This is simply startling, a list of the worst professional sports franchises that includes the Minnesota Twins in the bottom ten, seventh in fact. What's worse is the reasoning, which we'll break down point by point here.
"Moneyball" is to baseball what frugal is to cheap; it's a creative way of saying, "we're not going to pay for our stars or reward our veterans who have earned their keep."
Since when are the Twins associated with Moneyball in any regard? Maybe he has the wrong franchise in mind?
Sabermetrics and scientific stats are used to evaluate players and give a better indication of their worth, but teams like the Minnesota Twins use this strategy to kiss their superstars goodbye at the trade deadline or the first day of free agency.
Or maybe he simply doesn't know what he's talking about. When you think of statistically savvy teams I imagine the franchises that pop to mind, in no particular order are the A's, Padres, Jays, Red Sox, Rays, Indians, and perhaps the Pirates nowadays, but the Twins? Not so much.
As for Golokhov's second point; how many superstars have the Twins shipped off over the past few years that actually have came back to haunt them? David Ortiz is one, but outside of Casey Blake the players they've let walk, like Jacque Jones and Cristian Guzman, haven't exactly been "superstars" or "good" since leaving. Further being a statistical orientated team doesn't mean you just let your superstars walk, or have we forgotten how those darn stats teams re-signed players like Jake Peavy, Mike Lowell, Travis Hafner, and Eric Chavez over the years?
If the Twins are considered a stats franchise who lets players walk, why did Justin Morneau, Joe Mauer, Michael Cuddyer, and Joe Nathan get re-signed to deals ranging from 24 million to 80 million?
The Twins constantly sell proven veterans for prospects and draft picks, but when those youngsters finally develop, they get shipped away to start the cycle again.
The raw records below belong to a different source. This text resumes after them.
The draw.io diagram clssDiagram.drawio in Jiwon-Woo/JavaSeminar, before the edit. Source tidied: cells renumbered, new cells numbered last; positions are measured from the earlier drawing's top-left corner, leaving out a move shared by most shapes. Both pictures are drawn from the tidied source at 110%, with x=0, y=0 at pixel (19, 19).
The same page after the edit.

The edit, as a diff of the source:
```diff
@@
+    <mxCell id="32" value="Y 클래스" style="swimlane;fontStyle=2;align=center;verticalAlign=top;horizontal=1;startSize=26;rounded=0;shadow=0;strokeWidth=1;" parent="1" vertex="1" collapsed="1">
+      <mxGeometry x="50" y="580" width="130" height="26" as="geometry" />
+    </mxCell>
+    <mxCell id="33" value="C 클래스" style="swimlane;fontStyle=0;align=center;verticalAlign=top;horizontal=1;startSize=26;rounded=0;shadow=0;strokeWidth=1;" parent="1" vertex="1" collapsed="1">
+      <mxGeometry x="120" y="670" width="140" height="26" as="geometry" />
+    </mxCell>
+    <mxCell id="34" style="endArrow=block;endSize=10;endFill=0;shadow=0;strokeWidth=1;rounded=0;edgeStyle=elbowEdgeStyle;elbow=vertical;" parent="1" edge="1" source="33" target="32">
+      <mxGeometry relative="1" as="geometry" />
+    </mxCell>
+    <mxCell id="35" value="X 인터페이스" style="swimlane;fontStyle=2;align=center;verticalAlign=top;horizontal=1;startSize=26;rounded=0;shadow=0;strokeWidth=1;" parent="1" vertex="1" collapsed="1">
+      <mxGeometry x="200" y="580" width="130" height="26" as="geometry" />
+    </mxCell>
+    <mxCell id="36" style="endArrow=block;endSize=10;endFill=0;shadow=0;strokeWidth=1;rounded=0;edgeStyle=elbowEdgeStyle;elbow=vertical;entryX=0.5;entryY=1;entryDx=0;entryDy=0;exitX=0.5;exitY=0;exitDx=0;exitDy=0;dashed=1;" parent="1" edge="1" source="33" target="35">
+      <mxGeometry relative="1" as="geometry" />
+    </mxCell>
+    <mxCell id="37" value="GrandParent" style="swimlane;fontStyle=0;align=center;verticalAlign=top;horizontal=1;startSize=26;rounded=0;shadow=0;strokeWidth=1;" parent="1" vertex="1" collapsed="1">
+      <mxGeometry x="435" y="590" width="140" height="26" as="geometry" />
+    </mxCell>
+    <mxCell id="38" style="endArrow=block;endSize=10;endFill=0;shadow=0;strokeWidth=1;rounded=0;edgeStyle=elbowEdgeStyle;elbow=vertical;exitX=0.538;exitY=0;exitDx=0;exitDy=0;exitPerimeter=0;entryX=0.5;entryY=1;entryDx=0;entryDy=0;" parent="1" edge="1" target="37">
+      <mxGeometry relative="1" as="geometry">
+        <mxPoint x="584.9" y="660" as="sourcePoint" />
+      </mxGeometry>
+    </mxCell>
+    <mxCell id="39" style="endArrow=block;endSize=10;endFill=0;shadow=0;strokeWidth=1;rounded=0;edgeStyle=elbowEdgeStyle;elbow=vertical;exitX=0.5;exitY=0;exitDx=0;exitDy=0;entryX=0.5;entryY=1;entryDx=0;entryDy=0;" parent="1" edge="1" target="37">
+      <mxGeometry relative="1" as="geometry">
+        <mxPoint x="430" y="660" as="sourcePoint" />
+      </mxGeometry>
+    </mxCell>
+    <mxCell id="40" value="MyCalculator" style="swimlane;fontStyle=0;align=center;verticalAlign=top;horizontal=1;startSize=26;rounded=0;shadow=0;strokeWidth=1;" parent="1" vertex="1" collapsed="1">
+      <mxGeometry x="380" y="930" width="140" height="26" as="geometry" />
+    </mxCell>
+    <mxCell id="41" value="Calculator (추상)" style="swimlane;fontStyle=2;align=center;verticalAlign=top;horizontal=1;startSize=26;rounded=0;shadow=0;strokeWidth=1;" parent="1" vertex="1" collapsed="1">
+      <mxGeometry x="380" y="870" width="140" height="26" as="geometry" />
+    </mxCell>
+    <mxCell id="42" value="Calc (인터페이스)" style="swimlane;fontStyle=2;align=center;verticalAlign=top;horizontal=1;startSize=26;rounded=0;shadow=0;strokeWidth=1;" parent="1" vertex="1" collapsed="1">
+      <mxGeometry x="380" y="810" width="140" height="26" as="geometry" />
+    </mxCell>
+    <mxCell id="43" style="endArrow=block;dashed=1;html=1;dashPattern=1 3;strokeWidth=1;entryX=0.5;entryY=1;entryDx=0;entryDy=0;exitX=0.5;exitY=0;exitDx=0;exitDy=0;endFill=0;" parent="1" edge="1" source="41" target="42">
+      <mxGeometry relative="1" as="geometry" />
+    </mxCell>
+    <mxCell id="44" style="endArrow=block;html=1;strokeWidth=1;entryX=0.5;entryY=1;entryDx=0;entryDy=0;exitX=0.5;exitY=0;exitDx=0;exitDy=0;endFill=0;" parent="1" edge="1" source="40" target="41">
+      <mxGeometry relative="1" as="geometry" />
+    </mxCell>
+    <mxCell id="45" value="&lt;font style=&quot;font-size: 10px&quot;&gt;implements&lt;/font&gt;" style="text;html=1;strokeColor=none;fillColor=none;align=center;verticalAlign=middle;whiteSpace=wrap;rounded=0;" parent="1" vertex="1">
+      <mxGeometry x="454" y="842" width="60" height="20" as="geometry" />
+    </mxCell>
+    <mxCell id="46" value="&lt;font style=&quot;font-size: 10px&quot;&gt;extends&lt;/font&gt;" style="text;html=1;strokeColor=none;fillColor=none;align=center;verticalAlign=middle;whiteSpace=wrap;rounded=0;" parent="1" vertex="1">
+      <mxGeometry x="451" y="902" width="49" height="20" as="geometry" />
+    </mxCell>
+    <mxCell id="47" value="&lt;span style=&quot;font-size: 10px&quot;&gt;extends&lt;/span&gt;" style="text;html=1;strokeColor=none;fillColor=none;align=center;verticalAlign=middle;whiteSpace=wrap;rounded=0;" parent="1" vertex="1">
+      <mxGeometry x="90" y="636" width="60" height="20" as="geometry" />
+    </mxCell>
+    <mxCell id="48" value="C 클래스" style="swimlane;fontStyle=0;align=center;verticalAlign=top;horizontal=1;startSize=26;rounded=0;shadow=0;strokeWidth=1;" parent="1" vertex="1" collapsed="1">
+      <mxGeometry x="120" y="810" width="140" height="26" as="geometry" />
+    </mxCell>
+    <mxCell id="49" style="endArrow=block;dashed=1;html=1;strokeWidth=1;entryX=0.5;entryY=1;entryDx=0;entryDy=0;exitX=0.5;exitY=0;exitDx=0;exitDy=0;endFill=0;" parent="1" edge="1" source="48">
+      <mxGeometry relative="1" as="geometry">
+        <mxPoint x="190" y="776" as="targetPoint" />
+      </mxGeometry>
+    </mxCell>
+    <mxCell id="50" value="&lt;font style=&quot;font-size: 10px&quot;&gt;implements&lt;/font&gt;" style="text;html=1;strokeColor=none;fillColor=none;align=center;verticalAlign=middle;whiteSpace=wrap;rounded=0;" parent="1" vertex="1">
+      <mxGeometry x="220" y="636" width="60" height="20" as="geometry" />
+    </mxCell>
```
The Twins incessantly look to the future and winning now is not a priority. Translation: the Twins care more about the dollars than about winning.
Again, what players have the Twins shipped away for prospects or draft picks lately? As far as I can see they made moderate to fair offers to Johan Santana and Torii Hunter, but obviously couldn't match the resources presented by the Mets and Angels, that doesn't make them cheap, that simply means they lack the financial resources to make such commitments. Instead they'll receive compensatory picks for Hunter and attempted to get a few youngsters back for Santana, there's nothing criminal about that, look at what Billy Beane does.
Puzzling personnel plays: Trading Johan Santana and failing to re-sign Torrii Hunter.
They really aren't puzzling, we're not playing with Monopoly money here.
Remember ... 2002: A year removed from a contraction battle, the Minnesota Twins (under first-year manager Ron Gardenhire) make it to the American League Championship Series. With a solid roster and a light payroll, 2002 would have been the perfect season to sacrifice some future players to add some veteran players at the trade deadline and make a serious run. Instead, the Twins entered the playoffs with the youngest roster in the league and never stood a chance in the ALCS after beating fellow cheapskates, the Oakland Athletics, in the first round.
This is quite possibly the most ridiculous part of the story, and that's saying something. Instead of praising the job done by the organization, namely Terry Ryan, it's somehow his fault for not selling the farm to make a push and essentially win three more games. That Angels team's payroll was all of 20 million higher -- not Yankee levels -- and in 2003 the Twins payroll was 55 million, roughly seven million higher than the World Series champion Florida Marlins, and just over half of the difference of the runner up New York Yankees payroll edge over the Marlins.